■ Provided data:
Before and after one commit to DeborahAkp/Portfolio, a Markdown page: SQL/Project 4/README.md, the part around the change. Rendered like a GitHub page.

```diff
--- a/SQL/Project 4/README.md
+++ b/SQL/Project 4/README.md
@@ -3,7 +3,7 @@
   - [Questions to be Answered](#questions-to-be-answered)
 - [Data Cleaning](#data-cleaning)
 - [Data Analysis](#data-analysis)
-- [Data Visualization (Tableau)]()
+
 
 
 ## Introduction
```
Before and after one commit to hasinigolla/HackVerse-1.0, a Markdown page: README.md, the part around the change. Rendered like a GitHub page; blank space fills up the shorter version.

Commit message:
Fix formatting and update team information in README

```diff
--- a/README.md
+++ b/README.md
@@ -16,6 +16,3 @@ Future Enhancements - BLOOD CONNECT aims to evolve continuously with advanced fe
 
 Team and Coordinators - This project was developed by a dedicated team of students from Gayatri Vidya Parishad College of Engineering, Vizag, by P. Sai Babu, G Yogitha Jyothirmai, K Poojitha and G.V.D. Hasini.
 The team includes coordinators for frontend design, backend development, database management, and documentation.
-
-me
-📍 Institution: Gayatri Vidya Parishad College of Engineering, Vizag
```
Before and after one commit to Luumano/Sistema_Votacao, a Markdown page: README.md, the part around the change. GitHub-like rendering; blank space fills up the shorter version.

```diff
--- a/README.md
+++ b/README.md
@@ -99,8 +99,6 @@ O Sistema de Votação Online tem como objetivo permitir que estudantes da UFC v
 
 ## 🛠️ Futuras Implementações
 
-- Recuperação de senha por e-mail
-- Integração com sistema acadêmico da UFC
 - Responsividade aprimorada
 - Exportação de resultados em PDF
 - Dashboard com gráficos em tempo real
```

■ Exercise requirements:
Identify the lines in the entries that hold "README" and return each one.

■ Answer section:
Before and after one commit to DeborahAkp/Portfolio, a Markdown page: SQL/Project 4/README.md, the part around the change. Rendered like a GitHub page.
--- a/SQL/Project 4/README.md
+++ b/SQL/Project 4/README.md
Before and after one commit to hasinigolla/HackVerse-1.0, a Markdown page: README.md, the part around the change. Rendered like a GitHub page; blank space fills up the shorter version.
Fix formatting and update team information in README
--- a/README.md
+++ b/README.md
Before and after one commit to Luumano/Sistema_Votacao, a Markdown page: README.md, the part around the change. GitHub-like rendering; blank space fills up the shorter version.
--- a/README.md
+++ b/README.md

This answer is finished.